What would be the biggest bit of advice that you would give people like me that have only just dipped their toes in the huge self-publishing ocean?
1) Decide if this is really what you want. Some people may only wish to publish one book and be done, that's perfectly fine.
2) Be honest with yourself. Look at your work like others would. See the faults and the strengths. Look at your work like a stranger would look at you, not someone who is invested in you.
3) Never stop learning. This industry changes quickly. Learn everything you can about business, marketing, art, graphic design, publishing, everything, and teach whenever you can (the best way to learn.) Knowledge will give you confidence and confidence will give you endurance.
Thank you Corrina for this opportunity to speak. It was a pleasure.
If any readers have a question for me I'm always available through email at email@example.com
You can contact AJ at:
Thank you so much for the fantastic interview AJ, you are a true inspiration… keep up the fantastic work!. AJ has always been so helpful when I have had any questions, so do get in touch with him if there is anything I haven’t covered here.
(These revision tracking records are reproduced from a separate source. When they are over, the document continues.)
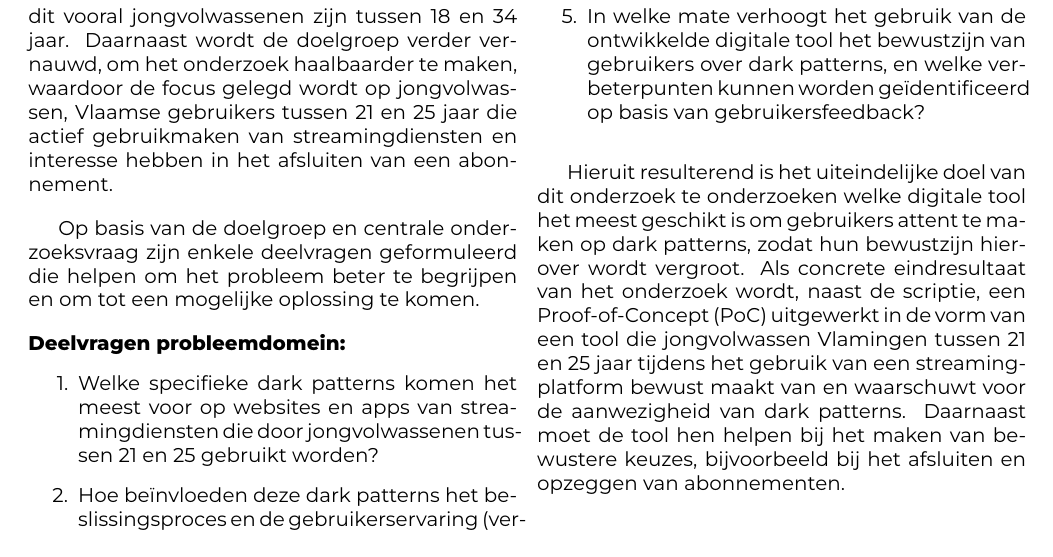
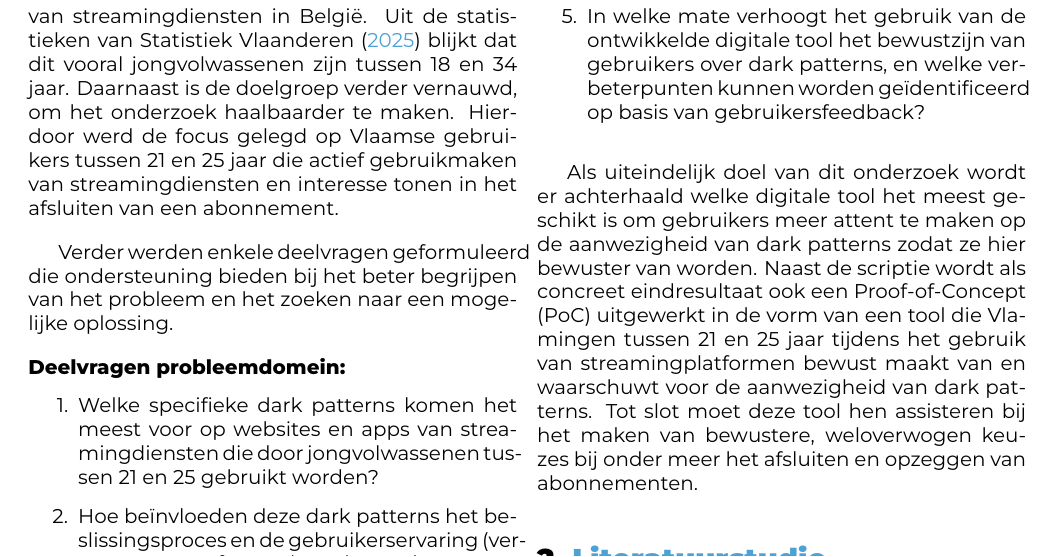
Before and after one commit to Alex-Emanuel/Bachelorproef-25-26-AE, a LaTeX document (voorstel/EmanuelAlex-BPvoorstel.tex, which reads voorstel/voorstel-inhoud.tex): part of page 2 of 3, cut so that both start at the same text. Compiled offline with XeLaTeX.

Commit message:
herschrijven inleiding en eerste deel literatuurstudie

```diff
--- a/voorstel/voorstel-inhoud.tex
+++ b/voorstel/voorstel-inhoud.tex
@@ -17,11 +19,13 @@ Hoewel veel onderzoek zich richt op bedrijven die \emph{dark patterns} toepassen
     \textit{``Welke digitale tool kan ontwikkeld worden om jongvolwassen Vlamingen tussen 21 en 25 jaar te helpen dark patterns op streamingdiensten sneller te herkennen, zodat onbewuste beïnvloeding voorkomen wordt?''}
 \end{quote}
 
-Om de doelgroep van dit onderzoek te bepalen, is er in eerste instantie gekeken naar de leeftijdsgroep die het meest actief gebruikmaakt van streamingdiensten in België. Uit de statistieken van \textcite{StatistiekVlaanderen2025} blijkt dat dit vooral jongvolwassenen zijn tussen 18 en 34 jaar. Daarnaast wordt de doelgroep verder vernauwd, om het onderzoek haalbaarder te maken, waardoor de focus gelegd wordt op jongvolwassen, Vlaamse gebruikers tussen 21 en 25 jaar die actief gebruikmaken van streamingdiensten en interesse hebben in het afsluiten van een abonnement.
+\vspace{1em}
+
+Om de doelgroep van dit onderzoek te bepalen is er in eerste instantie gekeken naar de leeftijdsgroep die het meest actief gebruikmaakt van streamingdiensten in België. Uit de statistieken van \textcite{StatistiekVlaanderen2025} blijkt dat dit vooral jongvolwassenen zijn tussen 18 en 34 jaar. Daarnaast is de doelgroep verder vernauwd, om het onderzoek haalbaarder te maken. Hierdoor werd de focus gelegd op Vlaamse gebruikers tussen 21 en 25 jaar die actief gebruikmaken van streamingdiensten en interesse tonen in het afsluiten van een abonnement.
 
 \vspace{1em}
 
-Op basis van de doelgroep en centrale onderzoeksvraag zijn enkele deelvragen geformuleerd die helpen om het probleem beter te begrijpen en om tot een mogelijke oplossing te komen.
+Verder werden enkele deelvragen geformuleerd die ondersteuning bieden bij het beter begrijpen van het probleem en het zoeken naar een mogelijke oplossing.
 
 \vspace{1em}
 
@@ -49,7 +53,7 @@ Op basis van de doelgroep en centrale onderzoeksvraag zijn enkele deelvragen gef
 
 \vspace{1em}
 
-Hieruit resulterend is het uiteindelijke doel van dit onderzoek te onderzoeken welke digitale tool het meest geschikt is om gebruikers attent te maken op dark patterns, zodat hun bewustzijn hierover wordt vergroot. Als concrete eindresultaat van het onderzoek wordt, naast de scriptie, een Proof-of-Concept (PoC) uitgewerkt in de vorm van een tool die jongvolwassen Vlamingen tussen 21 en 25 jaar tijdens het gebruik van een streamingplatform bewust maakt van en waarschuwt voor de aanwezigheid van dark patterns. Daarnaast moet de tool hen helpen bij het maken van bewustere keuzes, bijvoorbeeld bij het afsluiten en opzeggen van abonnementen.
+Als uiteindelijk doel van dit onderzoek wordt er achterhaald welke digitale tool het meest geschikt is om gebruikers meer attent te maken op de aanwezigheid van dark patterns zodat ze hier bewuster van worden. Naast de scriptie wordt als concreet eindresultaat ook een Proof-of-Concept (PoC) uitgewerkt in de vorm van een tool die Vlamingen tussen 21 en 25 jaar tijdens het gebruik van streamingplatformen bewust maakt van en waarschuwt voor de aanwezigheid van dark patterns. Tot slot moet deze tool hen assisteren bij het maken van bewustere, weloverwogen keuzes bij onder meer het afsluiten en opzeggen van abonnementen.
 
 \vspace{1em}
 
```
Also changed, not shown: voorstel/voorstel-inhoud.tex (10 more changed lines).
I still have a lot to learn but the biggest thing that came as a shock to me was the harsh realization that selling books is HARD work!. Please don’t be disheartened if you don’t sell many copies. I had a huge amount of support when I published Animania but the actual sales of the book was incredibly disappointing, to the point where I had a bit of a grey spell over it. I soon found out though that this is quite normal and even AJ himself said that the average sales of your first book is 20 copies! Well that made me feel a load better and I have been plugging away ever since. Sales are beginning to trickle in now and I am sure there will be more once I start getting myself out there in person. There is only so much you can do online, it is time to now see how sales go through things like author visits, Christmas fairs etc.
As they say “Rome wasn’t built in a day” so even if initial sales are disappointing you mustn’t give up, keep plugging, get yourself out there and start writing and producing more books. It will take time but with strength and determination you can get there. I won’t lie deciding to go solo is scary, there is a lot to get your head around but the actual process of getting the product together is really very simple and very affordable. I encourage anyone to give it a go, you really can’t lose with it. The hard bit is the work after, but if you like a challenge and have the passion then anything is possible, AJ is a prime example of this.
Have you self published a book? Do you have any tips on what helped you with your journey? If so please do leave a comment. If you have any questions at all then do feel free to ask me, I may not know an awful lot right now but I know a lot of people who do ;)
Happy writing xx